  • Fot. Zagala – Estanco de la Peregrina

Francisco Zagala (1842 to 1908) photographer, Pontevedra, was born in Verín, and moved to study and train in photography in Madrid .

Zagala was a republican who participated in the events of the Democratic Sexenio. This was a revolutionary period lasting from the overthrow of Queen Isabella II after the Glorious Revolution on 30 September 1868, to 29 December 1874 and the Bourbon Restoration when Isabella’s son Alfonso XII became King after a coup d’état by Martínez-Campos. In 1869 the Sexenio spawned the most progressive 19th-century Spanish constitution.

Around 1880 Zagala settled in Pontevedra in a photographic studio called La Madrileña, in the Plaza de La Estrella though this card was published from the Peregrina tobacconist shop. He was one of the first Spanish photographers to take over from the foreigners who settled in Spain in the middle of the 19th century. As well as studio portraits, he also did outdoor photography and made art reproductions. His record of events included the arrival of the railway in 1884, the inauguration of the Méndez Núñez in 1888 – one of the first hotels to open in the city, the Lérez spa in 1906 and the visit of the politician Canalejas in August 1907. His work features in Virginia de la Cruz Lichet’s book The portrait and death. The tradition of post mortem photography in Spain.

Zagala became the official photographer of the Archaeological Society of Pontevedra on its foundation in 1894. He accompanied the president, Casto Sampedro, and the other members on their excursions, carrying out a considerable work of graphic compilation of archaeological remains and monuments of historical interest that until then were abandoned and forgotten.

Zagala, an affable but reserved character, remained active in public affairs such as the creation of the Chamber of Commerce and stood in municipal elections for the Republican Party. In 1907 he was elected provincial president of the party, a position he held until his death the following year.

Sources: wikipedia; Museo Pontevedra

Carl Zander, Berlin

  • Carl Zander, Berlin

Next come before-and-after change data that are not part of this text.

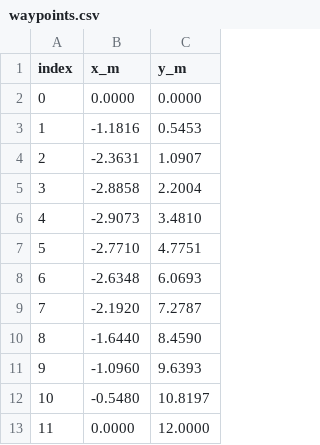
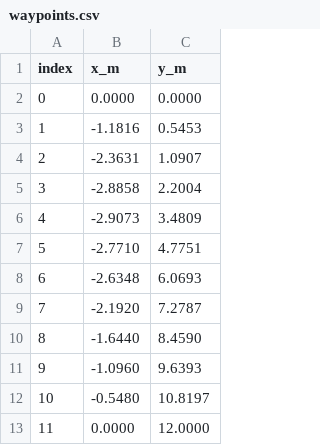
Before and after one commit to yushayusha/jetacker-communication, a CSV file: waypoints.csv, drawn as a sheet.

```diff
--- a/waypoints.csv
+++ b/waypoints.csv
@@ -5,3 +5,3 @@ index,x_m,y_m
 3,-2.8858,2.2004
-4,-2.9073,3.4810
+4,-2.9073,3.4809
 5,-2.7710,4.7751
```
Also changed, not shown: 20 other files.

Carl Zander, (born 1872), artist, Berlin. As well as postcards, Zander also undertook commercial design, advertising and book covers. Despite the seriousness of his etching and other monochrome images, Zander seems to have been something of a lad: In 1907 he provided the illustrations for the Mahlsdorf poet Karl Kohlis’ 400 page volume Das Wein-Turnier. Ein Zechbrevier (Drinker’s Guide to the Wine Tournament). In 1908 the periodical publication Ex libris Buchkunst und angewandte Graphik (Ex libris book art and applied graphics) listed Zander at 13 Lietzenburgerstrasse Berlin W 15 and praised the happy and boistrous procession and crowing cock of his festive card. The same volume lists him with others under the heading Tauschablehnungen (Exchange rejections) which suggests that he had offered without success to exchange an example of his work.

Constantine Zangaki,

  • C. Zangaki, photogaphe
  • C. Zangaki photogaphe.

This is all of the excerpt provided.